If you’re an Android user, you may be aware of the new Android vulnerability “Stagefright.” If not you’ll want to pay attention to this.

On Monday, a researcher from Zimperium zLabs discovered a series of high-severity vulnerabilities related to Android’s native media player, Stagefright.  The vulnerability exposes 95% of Android phones to an attack delivered by a simple multimedia text message.

How does it work?

The “Stagefright” vulnerability can carry serious security implications.  All an attacker needs to send out an exploit is a mobile phone number.

From there, attackers can send out an exploit packaged in a Stagefright multimedia message (MMS) that would enable them to remotely control and steal data from your mobile device.
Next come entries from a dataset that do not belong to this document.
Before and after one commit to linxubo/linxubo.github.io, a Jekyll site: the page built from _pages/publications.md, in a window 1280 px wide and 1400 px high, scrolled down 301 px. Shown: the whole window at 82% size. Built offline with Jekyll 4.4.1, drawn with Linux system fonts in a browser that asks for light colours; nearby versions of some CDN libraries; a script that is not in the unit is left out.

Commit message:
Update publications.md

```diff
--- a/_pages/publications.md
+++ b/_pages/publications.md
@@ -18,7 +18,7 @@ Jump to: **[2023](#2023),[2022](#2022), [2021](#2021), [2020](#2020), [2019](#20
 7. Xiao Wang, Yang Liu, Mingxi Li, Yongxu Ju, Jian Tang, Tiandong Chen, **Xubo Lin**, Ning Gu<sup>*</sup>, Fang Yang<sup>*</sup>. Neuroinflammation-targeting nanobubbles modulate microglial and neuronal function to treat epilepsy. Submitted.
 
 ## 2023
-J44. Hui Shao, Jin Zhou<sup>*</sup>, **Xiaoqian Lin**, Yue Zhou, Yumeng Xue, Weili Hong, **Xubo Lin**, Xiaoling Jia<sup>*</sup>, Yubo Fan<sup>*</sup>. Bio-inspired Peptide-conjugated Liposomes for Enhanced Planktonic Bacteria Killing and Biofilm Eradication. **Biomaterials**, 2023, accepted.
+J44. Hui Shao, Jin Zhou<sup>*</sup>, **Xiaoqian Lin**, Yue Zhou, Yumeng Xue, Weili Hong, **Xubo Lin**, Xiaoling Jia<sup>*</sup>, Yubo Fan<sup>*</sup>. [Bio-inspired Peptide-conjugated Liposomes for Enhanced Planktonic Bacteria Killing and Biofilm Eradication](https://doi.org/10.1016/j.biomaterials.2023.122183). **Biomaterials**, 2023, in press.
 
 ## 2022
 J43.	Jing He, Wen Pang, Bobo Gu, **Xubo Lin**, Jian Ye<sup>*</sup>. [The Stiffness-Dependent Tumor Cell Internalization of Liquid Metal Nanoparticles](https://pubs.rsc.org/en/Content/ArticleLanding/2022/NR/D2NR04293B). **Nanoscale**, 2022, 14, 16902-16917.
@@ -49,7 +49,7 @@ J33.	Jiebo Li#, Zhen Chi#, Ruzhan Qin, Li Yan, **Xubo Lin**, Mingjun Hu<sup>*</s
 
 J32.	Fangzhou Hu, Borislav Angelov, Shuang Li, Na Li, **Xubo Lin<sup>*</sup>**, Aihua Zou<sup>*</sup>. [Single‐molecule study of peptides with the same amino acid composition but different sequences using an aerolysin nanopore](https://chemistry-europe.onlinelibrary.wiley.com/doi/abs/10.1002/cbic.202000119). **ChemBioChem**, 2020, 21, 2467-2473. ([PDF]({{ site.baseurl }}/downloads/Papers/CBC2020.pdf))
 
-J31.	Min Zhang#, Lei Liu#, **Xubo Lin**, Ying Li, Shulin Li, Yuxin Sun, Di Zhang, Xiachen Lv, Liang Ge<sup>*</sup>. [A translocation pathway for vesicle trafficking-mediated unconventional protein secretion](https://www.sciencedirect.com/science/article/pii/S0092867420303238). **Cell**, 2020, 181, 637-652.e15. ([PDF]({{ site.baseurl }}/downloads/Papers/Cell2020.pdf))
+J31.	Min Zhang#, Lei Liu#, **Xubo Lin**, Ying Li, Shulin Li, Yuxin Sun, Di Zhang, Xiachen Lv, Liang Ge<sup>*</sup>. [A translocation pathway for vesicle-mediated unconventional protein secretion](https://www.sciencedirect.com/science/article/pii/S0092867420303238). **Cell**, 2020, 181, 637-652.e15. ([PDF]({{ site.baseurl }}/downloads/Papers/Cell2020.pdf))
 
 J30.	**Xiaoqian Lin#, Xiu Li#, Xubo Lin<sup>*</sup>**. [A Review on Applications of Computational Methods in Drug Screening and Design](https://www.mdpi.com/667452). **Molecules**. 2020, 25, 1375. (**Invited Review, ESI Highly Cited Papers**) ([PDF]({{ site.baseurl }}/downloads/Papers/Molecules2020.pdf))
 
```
Any number of applications can process MMS content, potentially exposing you to exploits. However, devices using Google Hangout pose the biggest risk as the victim might not even know they received a message before an attacker takes control of their device. Other attacks require a user to open their default SMS messaging app to view the message thread itself  before the exploit will work.

What can Android users do?

Unfortunately, manufacturers can be slow in releasing patches out to users. Until a patch becomes available, we recommend disabling “auto-fetching” of MMS messages on your device’s default SMS messaging app. This will make it harder for your device to be exploited by the vulnerability.


To disable “auto-fetching” of MMS on your Android device, follow the instructions outlined in this article, written by the mobile security company, “Lookout”. Have questions about the vulnerability?  Please contact us .

We Answer Your Questions: FAQ

Q: What is the maximum e-mail attachment size?

A: The ETRN.com e-mail servers do not limit the size of individual e-mail attachments. The ETRN.com e-mail servers do impose a 400 MB maximum total message size limit. Individual customers can choose a smaller message size limit. We can also customize the handling of "over-sized" e-mails. Please contact us to discuss your specific needs. A couple of important facts:

1. Attachments are typically encoded in what is called Base64[1]. As a result, the actual length of MIME-compliant Base64-encoded binary data is usually about 137% of the original file size.

2. E-mails often contain both plain text and HTML components. This also increases the overall size of the e-mail.